We were in Dubai with a client - the lovely Dubizzle - and they had put one lots of cool things for us to do. We wanted to take a couple out to in some small way return the favor, so we were looking for something non-obvious to do.
Sometimes, the non-obvious things to residents are quite obvious to toursits. In the sense that Dubai has some, many in fact, world's biggest things. Very famous things.
But the top rated attraction on TripAdvisor was something called Hint Hunt, which none of our clients had heard of.
So we took them there.
Earlier this year, I was giving a talk at Google about the INTERNET of THINGS [IOT]
[or Thingernet as I like to call it. This is because I think Thingernet is funnier. Also because I thing what we call something changes how we think about it.
It's not really an internet of things. It's a system for ubiquitous sensing and connectivity. Inside of which is people. The Internet of Behavior, perhaps.]
The brief was How do We Design For The Internet of Things.
I'm not a designer, but I believe in stealing ideas, mapping them from different domains, remixing them, to find inspiration.
One of the inspiration pieces I used was the experience design of a real life escape the room game from Croatia I had read about.
Designing experiences where you consider every single element in a space, and how human beings behave in them, seems like a relevant reference for designing for the THINGERNET.
So does Monkey Island, the old computer game where you can click on anything to see what it does.

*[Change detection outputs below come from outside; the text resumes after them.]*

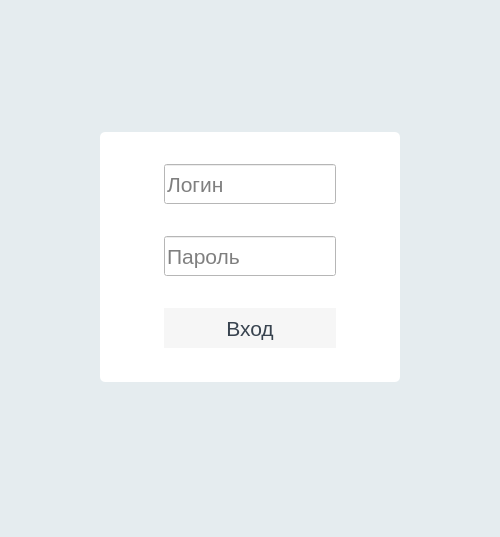
mrEscow/GB_QML, file Input_form_QWidget_with_Animation/MainWindow.ui: the form before one commit.
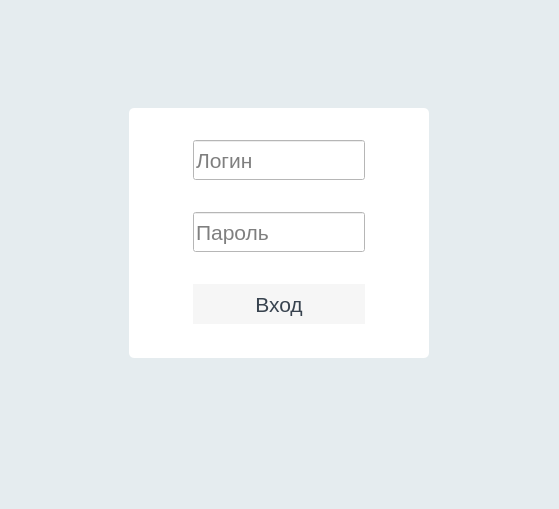
The form after the commit.

Commit message: Create animations for fail and success input

The edit to the form file:
```diff
--- a/Input_form_QWidget_with_Animation/MainWindow.ui
+++ b/Input_form_QWidget_with_Animation/MainWindow.ui
@@ -6,8 +6,8 @@
    <rect>
     <x>0</x>
     <y>0</y>
-    <width>500</width>
-    <height>537</height>
+    <width>559</width>
+    <height>509</height>
    </rect>
   </property>
   <property name="windowTitle">
@@ -17,9 +17,24 @@
    <string notr="true">background: rgb(229, 236, 239)</string>
   </property>
   <widget class="QWidget" name="centralwidget">
-   <layout class="QGridLayout" name="gridLayout">
-    <item row="0" column="0">
-     <widget class="QWidget" name="InputWidget" native="true">
+   <property name="sizePolicy">
+    <sizepolicy hsizetype="Expanding" vsizetype="Preferred">
+     <horstretch>0</horstretch>
+     <verstretch>0</verstretch>
+    </sizepolicy>
+   </property>
+   <property name="layoutDirection">
+    <enum>Qt::LeftToRight</enum>
+   </property>
+   <widget class="QWidget" name="inputWidget" native="true">
+    <property name="geometry">
+     <rect>
+      <x>129</x>
+      <y>108</y>
+      <width>300</width>
+      <height>250</height>
+     </rect>
+    </property>
       <property name="minimumSize">
        <size>
         <width>300</width>
@@ -39,8 +54,8 @@
        </size>
       </property>
       <property name="styleSheet">
-       <string notr="true">QWidget#InputWidget {
-	background: rgb(255, 255, 255);
+     <string notr="true">QWidget#inputWidget {
+	background-color: rgb(255, 255, 255);	
 	border-radius: 5;
 }
 
@@ -159,8 +174,6 @@
        </item>
       </layout>
      </widget>
-    </item>
-   </layout>
   </widget>
   <widget class="QMenuBar" name="menubar">
    <property name="geometry">
```
Left out of the diff: 6 changed lines with no effect on the pictures. Lines whose indentation alone changed are shown as unchanged. The commit also changes 2 other files.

Hint Hunt was AWESOME. A super fun, inherently collaborative experience, challenge, puzzle, game experiece.
You need a few people to do it to make it fun. The first hint they give you is communicate everything.
I really can't tell you anything about it, it would spoil the fun.
There is one in London, Paris and Dubai - and other branded escape the room type experiences cropping up all over the world.
The lovely Dave Birss, editor at large of THE DRUM and all round creative renaissance man, has made an excellent documentary series called The Day Before Tomorrow, about innovations happening as of right now in different categories.
[He concepted, wrote, presented, co-animated and wrote the theme tune. Creative polymath. He's probably good at maths too. ]
It's great - released as a sequential batch in the way of modern things, each episode fitting nicely into a lunch hour.
[Please take a lunch hour. They won't thank you for not doing so. They just begin to expect it.
If you have to eat at your desk, watch this show. But, if you can, go out.]
He very kindly invites Genius Steals to take part, so Rosie and I are in different episodes, saying things.
The one above is the Smart Cities one, which features me saying a few things.